The key security lessons from the NYTimes attack

by Sohini Bagchi    Aug 29, 2013

security threat

The recent hacking on The New York Times website and that of the social media site Twitter again raised another alarm in the industry on the rising security attacks on corporations. Security experts opine the latest intrusions were the most sophisticated in a series of attacks on high-profile organizations and unless organizations learn to take a sophisticated security approach, it will continue to be damaging for them.

In recent months, attacks on major media companies have escalated. Besides, organizations like the Financial Times, Washington Post, CNN and BBC, hackers went on social media organizations such as Twitter, Facebook and LinkedIn – a clear shift from the simple denial-of-service attacks and toward full domain compromise.In the recent case, for instance, the suspected hacker group known as the Syrian Electronic Army, was said to have caused more sustained damage by focusing on editing DNS - Domain Name System - information. The SEA was able to gain access to hosting provider, Melbourne IT’s system, where Twitter and the New York Times registered their respective domains. Melbourne IT said the breach happened through one of their third party hosting resellers. This can be an eye-opener in the world of IT security because it indicates the hackers could change DNS details so that instead of, “nytimes.com” the original NY Times server, the domain was pointed to a website hosted by the SEA. In Twitter’s case, for example, they used twimg.com - a separate domain that the social network used to store image data, as well as styling code, which meant many pages were displayed incorrectly.

There’s plenty to learn from each of these high profile attacks, which may continue in the coming months. Organizations should no longer ask how to protect my organization from being attacked, but its a matter of when now and they should find out how to be ready to deal with any kind of threat - no matter how big or small - to save their most critical assets.
-Lawrence Orans, Research Director, Gartner Inc.

Experts point out the key lessons for both big and mid-sized organizations to learn from this advanced attacks.

Get the basics right

You should get the basics right, states Lawrence Orans, Research Director, Gartner Inc, who believes this is something even big corporate houses overlook.
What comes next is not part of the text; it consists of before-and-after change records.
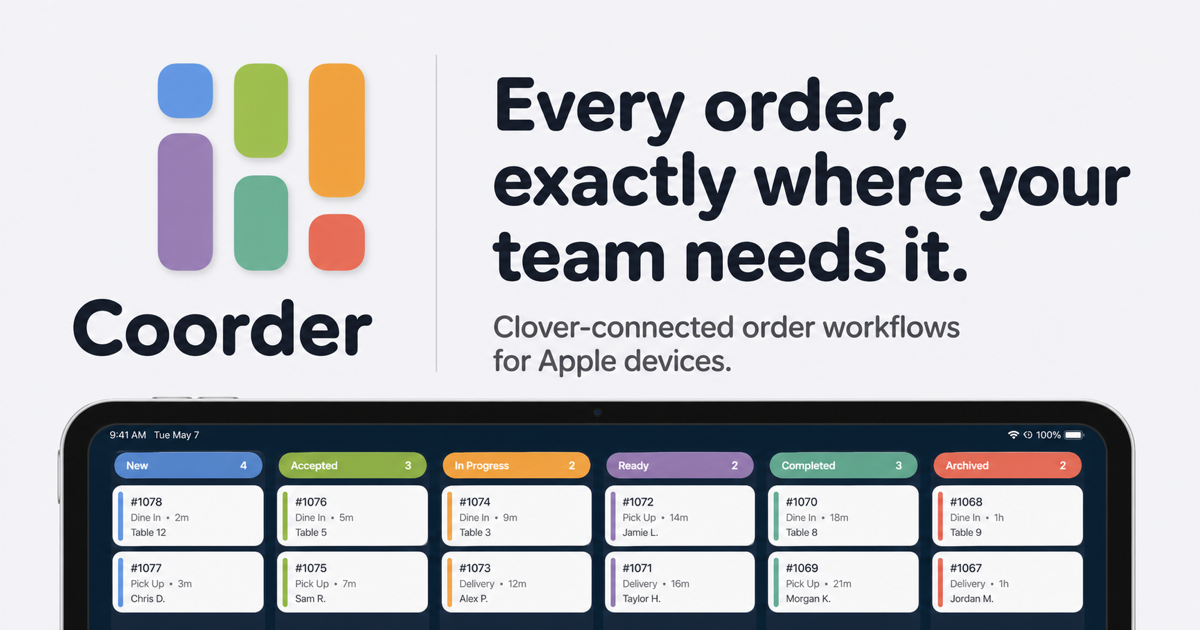
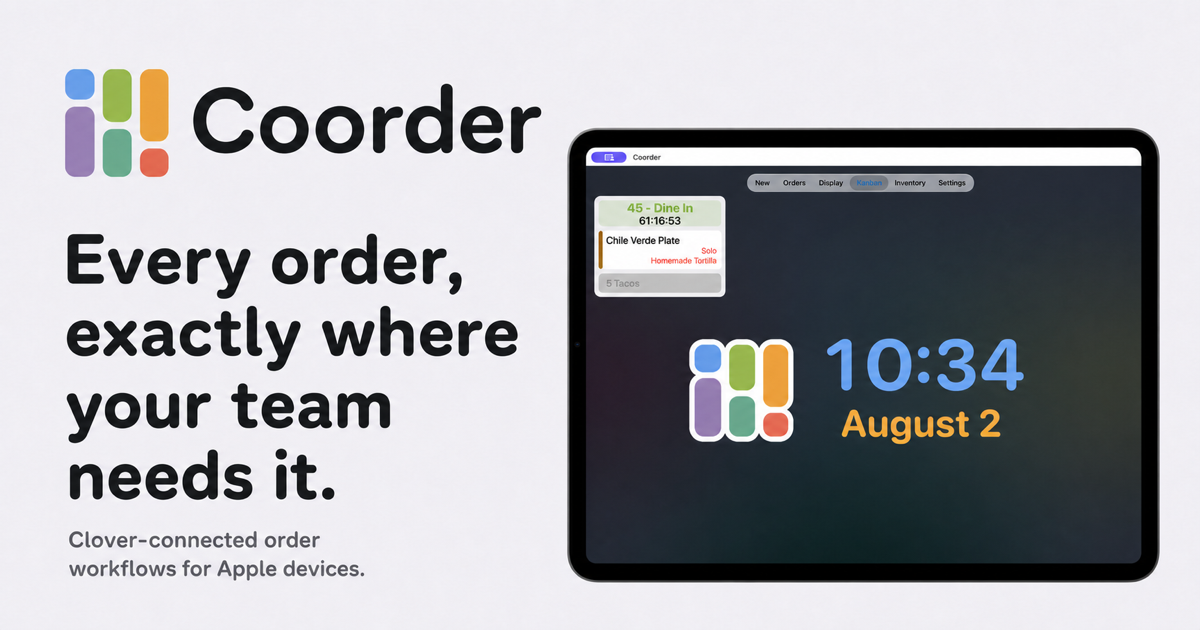
Use authentic Coorder iPad capture

diff --git a/app/globals.css b/app/globals.css
@@ -47,10 +47,8 @@ h1, h2, h3 { font-weight: 700; }
   height: 46px;
   display: grid;
   place-items: center;
-  overflow: hidden;
-  border-radius: 15px;
-  background: linear-gradient(145deg, #edf7dc, #e9eef9);
-  box-shadow: inset 0 0 0 1px rgba(23, 32, 28, .04);
+  overflow: visible;
+  background: transparent;
 }
 
 .brand-mark img { width: 37px; height: 37px; object-fit: contain; }
@@ -92,37 +90,10 @@ h1, h2, h3 { font-weight: 700; }
 .color-ribbon .red { background: var(--red); }
 
 .product-preview { position: relative; min-width: 0; }
-.ipad-frame { position: relative; padding: 10px; border-radius: 34px; background: #171b1f; box-shadow: 0 28px 75px rgba(23, 32, 28, .18); }
-.ipad-camera { position: absolute; z-index: 3; top: 14px; left: 50%; width: 5px; height: 5px; border-radius: 50%; background: #394047; transform: translateX(-50%); }
-.ipad-screen { overflow: hidden; border-radius: 26px; background: var(--page); }
-.ipad-tabbar { min-height: 54px; display: flex; align-items: center; justify-content: center; gap: 2px; padding: 9px 12px; border-bottom: 1px solid rgba(23, 32, 28, .06); background: rgba(255, 255, 255, .92); }
-.ipad-tabbar span { padding: 7px 9px; border-radius: 999px; color: #4f5b55; font-size: 8px; font-weight: 750; }
-.ipad-tabbar .active { color: #376cae; background: var(--soft-blue); }
-.real-kanban { position: relative; min-height: 380px; overflow: hidden; padding: 42px 16px 18px; background: radial-gradient(circle at 50% 46%, #003838 0, #1e3439 36%, #212c38 66%, #221f25 100%); }
-.kanban-ambient { position: absolute; inset: 14px 0 auto; display: flex; align-items: center; justify-content: center; gap: 12px; opacity: .2; }
-.kanban-ambient img { width: 72px; height: 72px; border-radius: 20px; object-fit: cover; }
-.kanban-ambient div { display: flex; flex-direction: column; align-items: center; }
-.kanban-ambient strong { color: var(--blue); font-size: 48px; line-height: .8; letter-spacing: -.06em; }
-.kanban-ambient span { margin-top: 8px; color: var(--orange); font-size: 20px; font-weight: 800; }
-.kanban-order-row { position: relative; z-index: 2; display: grid; grid-template-columns: repeat(3, minmax(0, 1fr)); gap: 10px; align-items: start; margin-top: 66px; }
-.ipad-order-card { min-width: 0; padding: 9px; border-radius: 14px; background: rgba(242, 242, 246, .97); box-shadow: 0 10px 26px rgba(0, 0, 0, .24); }
-.ipad-order-card header { padding: 7px 6px; border-radius: 9px; text-align: center; background: var(--order-soft); }
-.ipad-order-card header strong, .ipad-order-card header span { display: block; }
-.ipad-order-card header strong { overflow: hidden; color: var(--order); font-size: 9px; text-overflow: ellipsis; white-space: nowrap; }
-.ipad-order-card header span { margin-top: 3px; color: #222b28; font-size: 8px; font-weight: 750; }
-.blue-order { --order: #4b83c8; --order-soft: #e6f0fd; }
-.orange-order { --order: #b57419; --order-soft: #fff0d6; }
-.green-order { --order: #6e8835; --order-soft: #edf5dd; }
-.ipad-item { display: grid; grid-template-columns: 18px 1fr; gap: 6px; margin-top: 8px; padding: 8px; border-radius: 9px; background: #fff; }
-.ipad-item b { width: 18px; height: 18px; display: grid; place-items: center; border-radius: 6px; color: #fff; background: var(--order); font-size: 8px; }
-.ipad-item span { overflow: hidden; font-size: 8px; font-weight: 800; text-overflow: ellipsis; white-space: nowrap; }
-.ipad-item small { display: block; margin-top: 2px; color: #89918d; font-size: 6px; font-weight: 650; }
-.ipad-item i { grid-column: 1 / -1; padding: 5px; border-radius: 6px; color: var(--order); background: var(--order-soft); font-size: 6px; font-style: normal; font-weight: 850; text-align: center; }
-.ipad-item.cooked { opacity: .74; }
-.ipad-order-card button { width: 100%; margin-top: 8px; padding: 7px; border: 0; border-radius: 8px; color: #fff; background: #4b83c8; font: inherit; font-size: 7px; font-weight: 850; }
+.real-ipad-capture { width: 100%; overflow: hidden; border-radius: 28px; box-shadow: 0 28px 75px rgba(23, 32, 28, .18); }
 
-.statement-section { position: relative; overflow: hidden; padding: 108px 0; border-block: 1px solid #dfe5e1; background: #e8eeeb; }
-.pattern-strip { position: absolute; inset: 0; opacity: .13; background: url('/assets/coorder-pattern.png') center / cover; }
+.statement-section { position: relative; overflow: hidden; padding: 108px 0; border-block: 1px solid #e1e5e2; background: #f8f9f8; }
+.pattern-strip { position: absolute; inset: 0; opacity: .3; background: url('/assets/coorder-pattern.png') center / cover; filter: saturate(.92) contrast(.98); }
 .statement { position: relative; z-index: 1; text-align: center; }
 .statement .section-label { color: #617632; }
 .statement h2 { max-width: 940px; margin: 18px auto 0; color: var(--ink); font-size: clamp(38px, 5.3vw, 68px); line-height: 1.04; letter-spacing: -.052em; }
@@ -190,12 +161,12 @@ h1, h2, h3 { font-weight: 700; }
 .legal-card p { max-width: 500px; margin: 14px 0 0; color: var(--muted); font-size: 14px; line-height: 1.62; }
 .legal-arrow { position: absolute; top: 30px; right: 30px; width: 38px; height: 38px; display: grid; place-items: center; border: 1px solid var(--line); border-radius: 13px; background: #fff; font-weight: 850; }
 
-.final-cta { position: relative; overflow: hidden; display: grid; grid-template-columns: 1fr auto; align-items: end; gap: 50px; margin-bottom: 100px; padding: 62px; border-radius: 34px; color: #fff; background: var(--ink); }
-.final-cta .section-label { color: #b8dc69; }
+.final-cta { position: relative; overflow: hidden; display: grid; grid-template-columns: 1fr auto; align-items: end; gap: 50px; margin-bottom: 100px; padding: 62px; border: 1px solid #dce5d2; border-radius: 34px; color: var(--ink); background: linear-gradient(135deg, #f5f8ee, #eaf3ff); }
+.final-cta .section-label { color: #617632; }
 .final-cta h2 { font-size: clamp(40px, 5.4vw, 66px); }
-.final-cta p { max-width: 620px; margin: 18px 0 0; color: #b8c2bd; font-size: 16px; line-height: 1.6; }
+.final-cta p { max-width: 620px; margin: 18px 0 0; color: var(--muted); font-size: 16px; line-height: 1.6; }
 .button-dark { position: relative; z-index: 2; color: var(--ink); background: var(--green); }
-.cta-colors { position: absolute; right: -75px; top: -100px; width: 360px; height: 290px; opacity: .14; transform: rotate(-9deg); }
+.cta-colors { position: absolute; right: -75px; top: -100px; width: 360px; height: 290px; opacity: .22; transform: rotate(-9deg); }
 .cta-colors i { position: absolute; width: 92px; border-radius: 36px; }
 .cta-colors i:nth-child(1) { left: 0; top: 20px; height: 92px; background: var(--blue); }
 .cta-colors i:nth-child(2) { left: 104px; top: 0; height: 160px; background: var(--green); }
@@ -228,13 +199,7 @@ h1, h2, h3 { font-weight: 700; }
   .hero h1 { font-size: clamp(47px, 14vw, 68px); }
   .hero-copy > p { font-size: 16px; }
   .product-preview { width: 100%; margin-top: 20px; }
-  .ipad-frame { padding: 7px; border-radius: 25px; }
-  .ipad-screen { border-radius: 19px; }
-  .ipad-tabbar { min-height: 44px; overflow: hidden; gap: 0; padding-inline: 5px; }
-  .ipad-tabbar span { padding: 6px 5px; font-size: 6px; }
-  .real-kanban { min-height: 300px; padding-inline: 10px; }
-  .kanban-order-row { grid-template-columns: 1fr 1fr; }
-  .ipad-order-card:last-child { display: none; }
+  .real-ipad-capture { border-radius: 20px; }
   .statement-section { padding: 86px 0; }
   .features-section { padding-block: 90px; }
   .section-heading { grid-template-columns: 1fr; gap: 20px; }

diff --git a/app/page.tsx b/app/page.tsx
@@ -98,43 +98,12 @@ function ColorRibbon() {
 
 function ProductPreview() {
   return (
-    <div className="product-preview" aria-label="Coorder Kanban as shown on iPad">
-      <div className="ipad-frame">
-        <div className="ipad-camera" />
-        <div className="ipad-screen">
-          <div className="ipad-tabbar" aria-hidden="true">
-            <span>New</span>
-            <span>Orders</span>
-            <span>Display</span>
-            <span className="active">Kanban</span>
-            <span>Inventory</span>
-            <span>Settings</span>
-          </div>
-          <div className="real-kanban">
-            <div className="kanban-ambient" aria-hidden="true">
-              <img src="/assets/coorder-logo.png" alt="" />
-              <div><strong>10:38</strong><span>August 2</span></div>
-            </div>
-            <div className="kanban-order-row">
-              <article className="ipad-order-card blue-order">
-                <header><strong>#1042 · Dine In</strong><span>2:18</span></header>
-                <div className="ipad-item"><b>2</b><span>Chicken Tacos<small>No onions</small></span><i>Preparing</i></div>
-                <div className="ipad-item"><b>1</b><span>Citrus Soda</span><i>Preparing</i></div>
-              </article>
-              <article className="ipad-order-card orange-order">
-                <header><strong>#1040 · Online</strong><span>8:04</span></header>
-                <div className="ipad-item"><b>1</b><span>House Burger<small>Truffle fries</small></span><i>Cooking</i></div>
-                <div className="ipad-item cooked"><b>1</b><span>Garden Salad</span><i>Cooked</i></div>
-              </article>
-              <article className="ipad-order-card green-order">
-                <header><strong>#1039 · Pickup</strong><span>12:31</span></header>
-                <div className="ipad-item cooked"><b>2</b><span>Margherita Pizza</span><i>Cooked</i></div>
-                <button type="button" tabIndex={-1}>Complete</button>
-              </article>
-            </div>
-          </div>
-        </div>
-      </div>
+    <div className="product-preview" aria-label="Real Coorder Kanban running as an iPad app">
+      <img
+        className="real-ipad-capture"
+        src="/assets/coorder-kanban-ipad.png"
+        alt="Coorder Kanban on iPad showing a live restaurant order, the Coorder logo, current time, and date"
+      />
     </div>
   );
 }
According to him, adopting good practice techniques such as having a vulnerability management system in place, keeping security patches up to date, and continually testing the security health of the IT infrastructure can reduce the likelihood of accidental compromise. It is also important to have response plan, a recovery plan, security awareness and training as well as have a re-assessment program. “As part of the re-assessment process, an organization should design a risk register to allocate funds and resources to protect the assets . these aspects are most valuable to the organisation but often overlooked,” says Orans adding that a third party security audit can also add greater transparency and help in reducing threats.

Take security to the boardroom

Today security is already finding a place in the boardroom agenda today, rather than remaining a sole domain of the IT department and the trend will continue to rise in the coming months. The focus today should be on quick detection and response. Every organization should follow the five steps include, minding the gap between business and IT security, identifying targets, evolving key security control, adding newer delivery mechanisms and repeating and reviewing the security measures frequently. “With the proliferation of BYOD, big data, social and cloud computing, enterprises should identify the right security solutions,” he says. He also believes that the role of the CSO should be well defined in the coming months and there will be high demand for data scientists and security analysts to analyze and correlate security data and unstructured business data to apply it in the real time setting and environment.

Create security awareness among employees

The final line of defense is the people in the organization, the most valuable asset of a business. Andy Steingruebl, senior manager, customer and eco-system security at PayPal advocates a thorough security awareness training and education program. “With the right level of training, employees of an organisation can function as human intrusion detection systems in every part of the business,” says Steingruebl. Employees are not something to be controlled or locked down,” he says. Instead senior executives (both IT and business) should have explained the real risks and the potential consequences of a successful attack and how they can fight that collectively.

To sum up, attacks in the industry will continue to be more crafty and sophisticated. It needs to be ensured there is greater cooperation in the industry, between security professionals, management, and IT. In the long run, education and training in the cyber space should be an integral part of every organization’s business agenda.